A good piece of art always starts with an idea. Once that is established it's time to start pulling everything together to make a print. The first thing I have to do at this stage is to figure out the size and proportion of the image and how many colors and blocks I'm using. Once that is sorted I start sketching and retooling until I have the final drawing, colors and blocks mapped out. To help with this process I like to import my sketches into Photoshop and make a mock-up of all the layered blocks. The slide below is the same mock up I used for my Portland Head Light Print.
Playing with the image and layers in Photoshop allows me to really explore all my color options and gives me an idea of what the finished piece will look like. This mock up essentially becomes a blueprint for my print work ahead .
This is the final pen & ink drawing finalized made from all my first draft sketches
This is achieved by making a carbon copy of the original line drawing with graphite pencil and transferring onto a block. Whilst transferring the block I always make mental notes of how I’m going to carve. Sometimes I find better ways of designing at this stage that works better with carving so I like to refrain from carving any more blocks until after this one is finished and a test print is made.
So many things can change between in the process between transferring the original line drawing to the block and finally carving the block. When working on a project with multiple blocks I always wait to print my last line drawing first, then create all the other blocks from this. I’ve tried carving them all at once from the master blueprint, but inevitably something shifts and the registration goes all wonky. With my first line block cut I know exactly where to put my colors.
Here’s a jig I made from pieces of foam core. It’s important that all the blocks are lined up perfectly. If not then the print will be out of whack
Once the final proof for the black outline layer is complete I can go ahead and layout and carve all my subsequent blocks. For the Portland Head Light Print I ended up using a total of six blocks
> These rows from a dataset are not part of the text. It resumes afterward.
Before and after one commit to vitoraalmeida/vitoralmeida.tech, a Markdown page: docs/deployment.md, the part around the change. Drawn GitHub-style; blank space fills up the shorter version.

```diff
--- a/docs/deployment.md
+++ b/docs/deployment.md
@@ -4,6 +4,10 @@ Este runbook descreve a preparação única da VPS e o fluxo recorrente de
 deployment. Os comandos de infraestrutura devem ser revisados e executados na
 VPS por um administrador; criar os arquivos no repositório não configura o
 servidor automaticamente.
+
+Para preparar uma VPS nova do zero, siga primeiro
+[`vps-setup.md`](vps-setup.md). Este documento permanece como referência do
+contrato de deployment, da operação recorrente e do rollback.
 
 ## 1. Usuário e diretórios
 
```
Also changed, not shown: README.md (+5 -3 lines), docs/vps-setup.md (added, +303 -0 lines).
I generally print with water-based inks on Stonehenge paper. I let each print dry for at least an hour between presses.